Knocked Down (KD) This is a term often referred to in exports and international trade when goods are imported inot a country in unassembled (i.e. in ‘knocked down’) form and then reassembled in that country usually to facilitate packing and shipping as may be the case with large machines, but also to save on import duties as the component parts being imported may attract a lower duty that the assembled item. See also completely knocked down or CKD.
Lay Time The time allowed a ship to load or unload. If this number of days is exceeded, demurrage is incurred.
Legal Weight The weight of the goods plus any immediate wrappings which are sold along with the goods.
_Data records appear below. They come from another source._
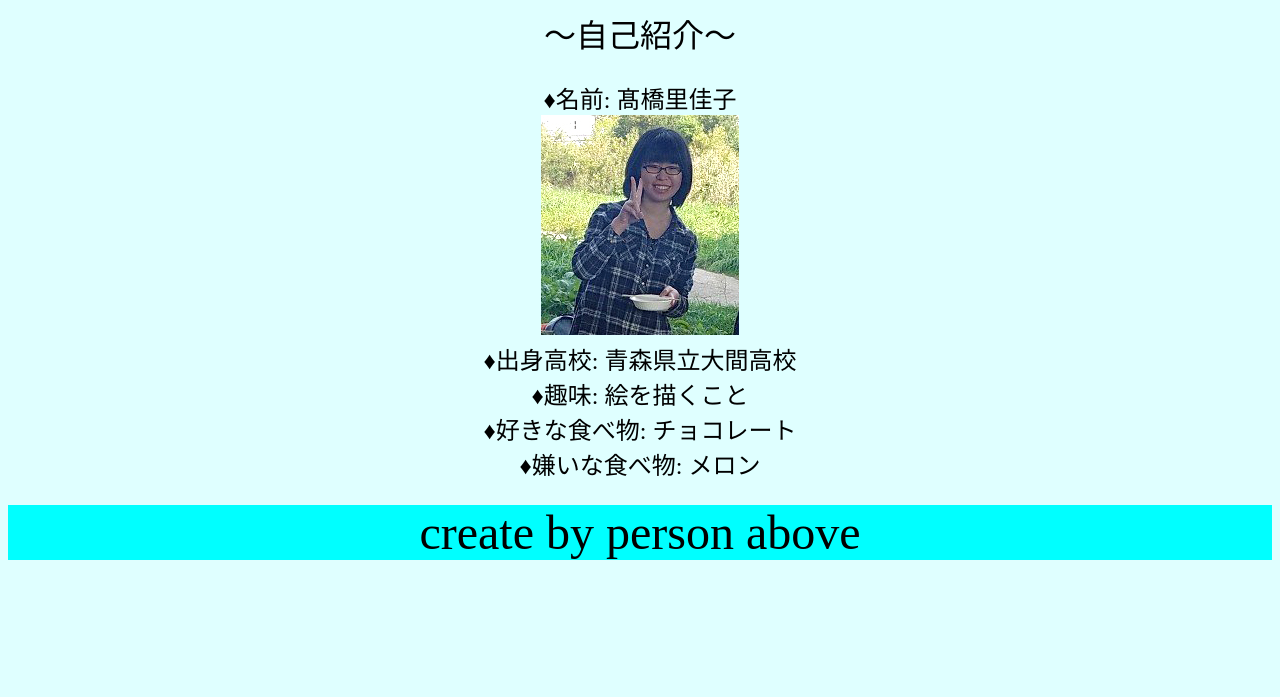
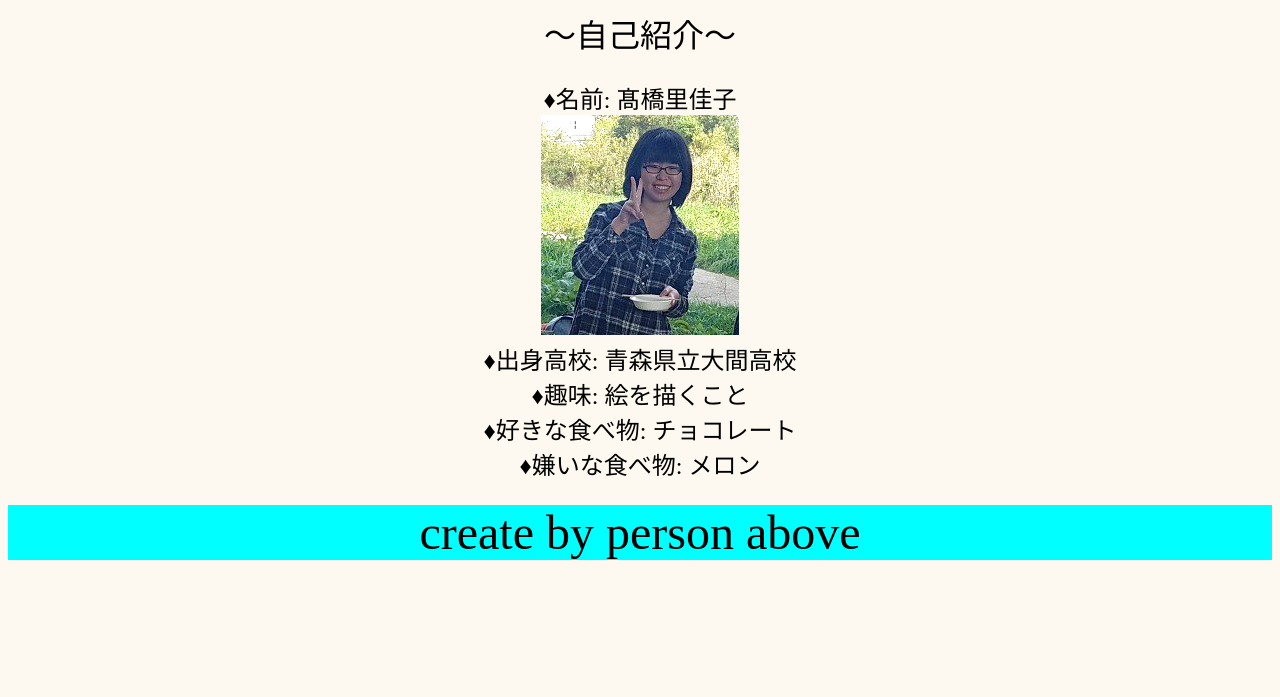
Before and after one commit to ShinyaTanaka46/git_kadai, a plain HTML site: page introduction_TakahashiRikako.html in a window 1280 px wide. Shown: the part 103-800 px from the top of the page. Drawn offline with Linux system fonts and the light colour scheme.

Commit message:
自己紹介　髙橋

```diff
--- a/introduction_TakahashiRikako.html
+++ b/introduction_TakahashiRikako.html
@@ -7,7 +7,7 @@
     <header>
     <div style = "background-color: #00FFFF"><center><h1><font size = 7%><a href="index.html">～introduction～</a></font></h1></center></div>
 </header>
-    <body bgcolor="#dfffff" style="text-align:center">
+    <body bgcolor="#fdf9f0" style="text-align:center">
 	    <font color:"#094067" size="6">～自己紹介～</font>
 	    <div> <font color:"#094067" size="5">
         <p>♦名前: 髙橋里佳子<br>
```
Letter Of Credit (L/C) A method of payment for goods by which the buyer establishes his/her credit with a local bank, clearly describing the goods to be purchased, the price, the documentation required and a limit for completion of the transaction. Upon receipt of documentation, the bank is either paid by the buyer or takes title to the goods themselves and then transfers funds to the seller. The bank will insist upon exact compliance with the terms of the sale, and will not pay if there are any discrepancies.
Liquidation: The final determination of the duties due.
Liner Terms An expression covering assessment of ocean freight rates generally implying that loading and discharging expenses will be for ship owner’s account, and usually apply from the end of ship’s tackle in port of loading to the end of ship’s tackle in port of discharge.
Letter Of Hypothecation A promise to hold goods as security taken from customers who are granted loans against goods imported on a collection basis.
Licensing A business arrangement in which the manufacturer of a product grants permission to some other group or individual to manufacture that product in return for specified royalties.
Loan Against Imports (Lai) Loans granted to import customers for payment of bills.